━━ Data to process ━━

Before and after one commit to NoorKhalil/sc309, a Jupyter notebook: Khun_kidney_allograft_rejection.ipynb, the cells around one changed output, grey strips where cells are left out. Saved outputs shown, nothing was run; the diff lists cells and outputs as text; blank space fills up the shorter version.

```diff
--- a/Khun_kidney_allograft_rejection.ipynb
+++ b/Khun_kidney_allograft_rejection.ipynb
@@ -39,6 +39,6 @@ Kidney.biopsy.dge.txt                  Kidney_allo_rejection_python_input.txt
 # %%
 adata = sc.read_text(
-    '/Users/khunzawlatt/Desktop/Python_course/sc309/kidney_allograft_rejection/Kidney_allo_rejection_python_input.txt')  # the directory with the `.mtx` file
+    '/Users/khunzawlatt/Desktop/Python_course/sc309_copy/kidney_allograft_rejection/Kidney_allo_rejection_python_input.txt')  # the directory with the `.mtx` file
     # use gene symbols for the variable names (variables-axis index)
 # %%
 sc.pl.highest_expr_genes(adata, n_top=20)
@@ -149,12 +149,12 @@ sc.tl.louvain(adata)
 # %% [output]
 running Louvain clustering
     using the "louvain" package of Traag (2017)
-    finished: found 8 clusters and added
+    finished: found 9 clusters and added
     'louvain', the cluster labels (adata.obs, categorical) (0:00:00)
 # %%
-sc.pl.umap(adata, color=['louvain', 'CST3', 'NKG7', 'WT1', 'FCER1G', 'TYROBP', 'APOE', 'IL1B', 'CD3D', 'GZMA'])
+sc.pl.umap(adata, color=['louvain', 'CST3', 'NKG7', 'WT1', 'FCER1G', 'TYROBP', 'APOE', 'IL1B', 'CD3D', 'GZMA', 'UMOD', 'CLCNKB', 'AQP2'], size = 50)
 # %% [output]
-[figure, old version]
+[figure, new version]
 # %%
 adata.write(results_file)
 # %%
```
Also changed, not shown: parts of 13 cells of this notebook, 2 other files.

━━━

● Problem details: Search the entries for the word "adata". Copy each line where it appears.

● Exercise output:
 adata = sc.read_text(
 sc.pl.highest_expr_genes(adata, n_top=20)
@@ -149,12 +149,12 @@ sc.tl.louvain(adata)
     'louvain', the cluster labels (adata.obs, categorical) (0:00:00)
-sc.pl.umap(adata, color=['louvain', 'CST3', 'NKG7', 'WT1', 'FCER1G', 'TYROBP', 'APOE', 'IL1B', 'CD3D', 'GZMA'])
+sc.pl.umap(adata, color=['louvain', 'CST3', 'NKG7', 'WT1', 'FCER1G', 'TYROBP', 'APOE', 'IL1B', 'CD3D', 'GZMA', 'UMOD', 'CLCNKB', 'AQP2'], size = 50)
 adata.write(results_file)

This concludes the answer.